Biodiversity and conservation international masters student at University of Leeds

Leigha Little

Why did you choose to come to the University of Leeds to Study?

I have my MSc in Wildlife Biology and Conservation from Edinburgh Napier University and wanted to expand my research skills in a top ranking research university. I decided to study in the UK over my home country for both a cultural experience, and to learn more about a global field (conservation) from a different perspective. The way conservation is managed in the UK, the EU and the US are all slightly different, primarily with the loss of large carnivores from the British Isles. The University of Leeds also awarded me with the opportunity to travel further abroad as part of my summer project and on an ecology field course to Kenya, something I would not have been able to do in America!

What did you enjoy about your course?

I equally enjoyed going to Malham Tarn as part of the induction and again for the Practical Conservation with the National Trust field week.
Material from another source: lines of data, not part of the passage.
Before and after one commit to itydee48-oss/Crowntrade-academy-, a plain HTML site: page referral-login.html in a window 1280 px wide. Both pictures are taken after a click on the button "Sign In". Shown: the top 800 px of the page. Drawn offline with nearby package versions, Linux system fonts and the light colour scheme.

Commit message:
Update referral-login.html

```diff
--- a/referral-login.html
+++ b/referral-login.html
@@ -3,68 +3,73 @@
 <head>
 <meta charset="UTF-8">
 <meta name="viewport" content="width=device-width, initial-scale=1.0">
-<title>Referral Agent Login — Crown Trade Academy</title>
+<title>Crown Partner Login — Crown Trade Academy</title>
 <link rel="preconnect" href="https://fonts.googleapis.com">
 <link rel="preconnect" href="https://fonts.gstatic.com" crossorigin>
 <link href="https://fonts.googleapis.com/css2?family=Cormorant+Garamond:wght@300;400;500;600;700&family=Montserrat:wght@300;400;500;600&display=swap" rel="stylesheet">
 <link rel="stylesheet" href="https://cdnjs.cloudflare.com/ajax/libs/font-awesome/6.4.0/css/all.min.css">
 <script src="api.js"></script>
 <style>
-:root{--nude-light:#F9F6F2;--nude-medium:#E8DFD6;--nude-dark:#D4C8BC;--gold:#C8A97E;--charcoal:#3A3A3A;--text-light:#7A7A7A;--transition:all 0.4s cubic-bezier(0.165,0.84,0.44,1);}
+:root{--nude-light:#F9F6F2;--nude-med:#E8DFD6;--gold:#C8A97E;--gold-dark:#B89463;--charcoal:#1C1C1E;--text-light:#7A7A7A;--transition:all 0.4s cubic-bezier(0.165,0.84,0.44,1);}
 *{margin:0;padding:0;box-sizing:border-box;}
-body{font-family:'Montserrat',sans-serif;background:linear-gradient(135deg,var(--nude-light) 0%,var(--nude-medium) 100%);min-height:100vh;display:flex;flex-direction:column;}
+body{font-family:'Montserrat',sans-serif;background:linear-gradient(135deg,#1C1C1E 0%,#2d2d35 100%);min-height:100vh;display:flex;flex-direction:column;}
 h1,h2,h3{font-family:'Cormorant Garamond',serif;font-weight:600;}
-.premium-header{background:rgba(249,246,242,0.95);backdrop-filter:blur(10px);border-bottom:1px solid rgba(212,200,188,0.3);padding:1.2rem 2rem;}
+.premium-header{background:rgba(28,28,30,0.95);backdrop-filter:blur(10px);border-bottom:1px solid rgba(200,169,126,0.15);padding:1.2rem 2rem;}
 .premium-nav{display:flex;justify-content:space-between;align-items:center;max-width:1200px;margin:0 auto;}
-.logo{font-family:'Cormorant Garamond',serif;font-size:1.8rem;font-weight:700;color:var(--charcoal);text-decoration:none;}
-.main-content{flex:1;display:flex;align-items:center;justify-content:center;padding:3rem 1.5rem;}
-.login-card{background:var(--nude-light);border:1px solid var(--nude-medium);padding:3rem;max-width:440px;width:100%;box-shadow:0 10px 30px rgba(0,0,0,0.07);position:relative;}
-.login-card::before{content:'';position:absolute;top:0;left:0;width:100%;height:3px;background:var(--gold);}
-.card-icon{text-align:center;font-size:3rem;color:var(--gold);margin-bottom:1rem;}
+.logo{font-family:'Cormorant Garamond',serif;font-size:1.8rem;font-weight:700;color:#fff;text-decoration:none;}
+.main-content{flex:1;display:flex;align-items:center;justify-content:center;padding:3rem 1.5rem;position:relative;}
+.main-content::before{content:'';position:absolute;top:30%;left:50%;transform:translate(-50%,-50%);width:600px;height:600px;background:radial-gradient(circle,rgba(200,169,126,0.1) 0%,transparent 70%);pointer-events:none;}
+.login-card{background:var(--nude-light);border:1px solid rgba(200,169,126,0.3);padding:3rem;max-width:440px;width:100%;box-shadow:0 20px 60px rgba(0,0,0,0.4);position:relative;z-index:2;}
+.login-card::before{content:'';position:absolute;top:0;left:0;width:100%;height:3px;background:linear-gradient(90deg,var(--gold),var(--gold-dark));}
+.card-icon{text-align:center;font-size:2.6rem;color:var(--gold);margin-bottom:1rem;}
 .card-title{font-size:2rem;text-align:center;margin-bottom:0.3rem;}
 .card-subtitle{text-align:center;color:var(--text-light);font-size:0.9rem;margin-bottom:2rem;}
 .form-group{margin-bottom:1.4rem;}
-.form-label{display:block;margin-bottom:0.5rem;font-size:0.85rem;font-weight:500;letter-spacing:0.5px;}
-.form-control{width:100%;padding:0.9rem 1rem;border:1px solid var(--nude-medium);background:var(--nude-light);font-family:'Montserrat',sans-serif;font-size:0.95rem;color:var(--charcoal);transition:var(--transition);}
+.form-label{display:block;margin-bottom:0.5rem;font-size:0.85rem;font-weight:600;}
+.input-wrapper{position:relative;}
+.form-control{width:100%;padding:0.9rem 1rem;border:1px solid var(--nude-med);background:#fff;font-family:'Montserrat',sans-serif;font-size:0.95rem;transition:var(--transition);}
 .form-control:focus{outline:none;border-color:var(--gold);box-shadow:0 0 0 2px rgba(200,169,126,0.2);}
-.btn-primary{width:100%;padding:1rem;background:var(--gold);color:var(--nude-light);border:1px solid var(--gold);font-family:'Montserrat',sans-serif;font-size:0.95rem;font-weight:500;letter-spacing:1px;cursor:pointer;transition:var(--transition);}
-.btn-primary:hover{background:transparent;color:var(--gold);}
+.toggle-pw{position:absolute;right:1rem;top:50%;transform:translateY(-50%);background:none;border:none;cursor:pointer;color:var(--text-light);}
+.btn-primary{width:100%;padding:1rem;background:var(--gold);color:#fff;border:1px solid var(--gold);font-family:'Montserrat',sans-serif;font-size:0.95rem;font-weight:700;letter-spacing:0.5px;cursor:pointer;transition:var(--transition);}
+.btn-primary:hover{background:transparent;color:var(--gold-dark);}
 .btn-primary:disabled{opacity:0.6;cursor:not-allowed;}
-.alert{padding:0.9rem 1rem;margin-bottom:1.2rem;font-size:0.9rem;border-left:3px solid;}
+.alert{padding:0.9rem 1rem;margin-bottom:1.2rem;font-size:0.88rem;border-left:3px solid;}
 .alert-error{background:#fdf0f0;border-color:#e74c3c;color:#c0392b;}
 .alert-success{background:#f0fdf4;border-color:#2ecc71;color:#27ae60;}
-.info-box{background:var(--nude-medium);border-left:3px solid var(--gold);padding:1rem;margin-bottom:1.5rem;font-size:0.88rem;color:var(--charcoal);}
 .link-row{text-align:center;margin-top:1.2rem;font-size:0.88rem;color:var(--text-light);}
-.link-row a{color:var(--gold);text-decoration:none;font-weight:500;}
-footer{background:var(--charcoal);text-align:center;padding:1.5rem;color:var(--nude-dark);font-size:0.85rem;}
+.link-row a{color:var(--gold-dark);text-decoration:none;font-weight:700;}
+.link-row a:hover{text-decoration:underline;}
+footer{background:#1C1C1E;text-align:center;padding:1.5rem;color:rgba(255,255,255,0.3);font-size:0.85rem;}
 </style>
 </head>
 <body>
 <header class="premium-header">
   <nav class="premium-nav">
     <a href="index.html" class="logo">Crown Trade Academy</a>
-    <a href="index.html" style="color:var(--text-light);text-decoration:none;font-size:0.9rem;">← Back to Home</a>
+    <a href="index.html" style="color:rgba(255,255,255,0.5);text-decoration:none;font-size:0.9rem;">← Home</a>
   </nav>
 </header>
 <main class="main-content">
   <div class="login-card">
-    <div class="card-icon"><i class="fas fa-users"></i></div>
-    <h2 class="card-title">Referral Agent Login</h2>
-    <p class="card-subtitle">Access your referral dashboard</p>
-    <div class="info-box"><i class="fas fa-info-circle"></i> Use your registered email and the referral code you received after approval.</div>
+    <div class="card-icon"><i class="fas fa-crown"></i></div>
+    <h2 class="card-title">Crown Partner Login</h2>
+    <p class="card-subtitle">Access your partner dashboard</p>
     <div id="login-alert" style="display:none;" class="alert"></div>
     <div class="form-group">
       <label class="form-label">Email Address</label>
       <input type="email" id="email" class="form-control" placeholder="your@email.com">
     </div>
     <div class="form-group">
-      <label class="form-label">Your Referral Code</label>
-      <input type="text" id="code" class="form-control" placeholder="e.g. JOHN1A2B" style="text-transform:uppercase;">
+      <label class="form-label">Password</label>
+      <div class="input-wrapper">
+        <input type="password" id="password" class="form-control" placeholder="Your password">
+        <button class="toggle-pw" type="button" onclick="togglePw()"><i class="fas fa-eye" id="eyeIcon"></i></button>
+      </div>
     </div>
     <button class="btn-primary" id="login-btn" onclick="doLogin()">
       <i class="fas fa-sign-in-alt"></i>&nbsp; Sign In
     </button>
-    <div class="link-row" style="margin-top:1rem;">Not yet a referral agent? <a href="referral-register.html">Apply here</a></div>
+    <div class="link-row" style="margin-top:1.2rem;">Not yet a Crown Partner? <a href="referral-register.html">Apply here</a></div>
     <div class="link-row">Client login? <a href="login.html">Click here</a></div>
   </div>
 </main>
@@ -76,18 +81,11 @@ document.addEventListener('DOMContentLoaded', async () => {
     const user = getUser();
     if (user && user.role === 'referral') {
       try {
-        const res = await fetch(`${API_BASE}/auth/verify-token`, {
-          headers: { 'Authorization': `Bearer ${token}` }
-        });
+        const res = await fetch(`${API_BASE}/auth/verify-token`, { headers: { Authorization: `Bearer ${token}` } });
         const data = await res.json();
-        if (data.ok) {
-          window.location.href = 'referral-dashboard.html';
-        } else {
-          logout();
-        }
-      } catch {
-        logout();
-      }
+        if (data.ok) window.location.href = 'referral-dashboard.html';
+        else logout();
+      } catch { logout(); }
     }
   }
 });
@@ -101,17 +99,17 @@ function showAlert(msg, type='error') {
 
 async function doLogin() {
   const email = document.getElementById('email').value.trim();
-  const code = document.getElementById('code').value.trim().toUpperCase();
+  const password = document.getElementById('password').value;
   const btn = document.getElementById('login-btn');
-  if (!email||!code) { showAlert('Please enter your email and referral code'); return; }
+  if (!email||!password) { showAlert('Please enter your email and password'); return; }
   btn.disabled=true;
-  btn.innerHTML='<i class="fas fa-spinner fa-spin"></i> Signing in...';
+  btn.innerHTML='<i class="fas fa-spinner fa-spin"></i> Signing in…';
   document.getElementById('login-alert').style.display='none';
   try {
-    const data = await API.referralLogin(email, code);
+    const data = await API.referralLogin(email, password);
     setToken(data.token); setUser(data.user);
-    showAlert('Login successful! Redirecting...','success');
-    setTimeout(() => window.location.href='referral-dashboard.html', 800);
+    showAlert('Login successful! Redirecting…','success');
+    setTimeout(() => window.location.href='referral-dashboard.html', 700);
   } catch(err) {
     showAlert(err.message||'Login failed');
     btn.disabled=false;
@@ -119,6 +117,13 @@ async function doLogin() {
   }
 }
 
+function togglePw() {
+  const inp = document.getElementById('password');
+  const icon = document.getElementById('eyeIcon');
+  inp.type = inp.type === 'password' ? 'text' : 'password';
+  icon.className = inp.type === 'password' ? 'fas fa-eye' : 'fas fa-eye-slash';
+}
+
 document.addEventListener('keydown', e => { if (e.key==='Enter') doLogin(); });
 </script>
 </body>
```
The course has allowed me to choose very hands-on modules to broaden my research experience, rather than classical lecture format only.

What was your greatest challenge throughout the course?

I have taken one of the roles as Programme Rep for Biodiversity and Conservation, as well as a part of the School Rep role for the Faculty of Biological Sciences Graduate School; it has been a challenge, but I have learned a lot of networking and leadership skills through the year. I feel a sense of pride and importance in the university, as students can directly talk to me about issues without feeling any direct pressure or anxiety they may feel about talking to a lecturer. As an international student, I understand the great benefit this provides to other students from outside the UK and even EU that may not feel comfortable or sure of how to address issues.

What are your ambitions for the future? Do you have specific career plans? Has the Univeristy helped you with these goals?

To learn the most I can about the process of PhD applications and funding, I have attended a few informative career sessions. Unlike other countries, funding in the UK is primarily for UK and EU students, which is a shame. My future goals have changed slightly since I began studying at Leeds because of this, but I would like to continue trying to develop my research skills in animal behavioural ecology and conservation.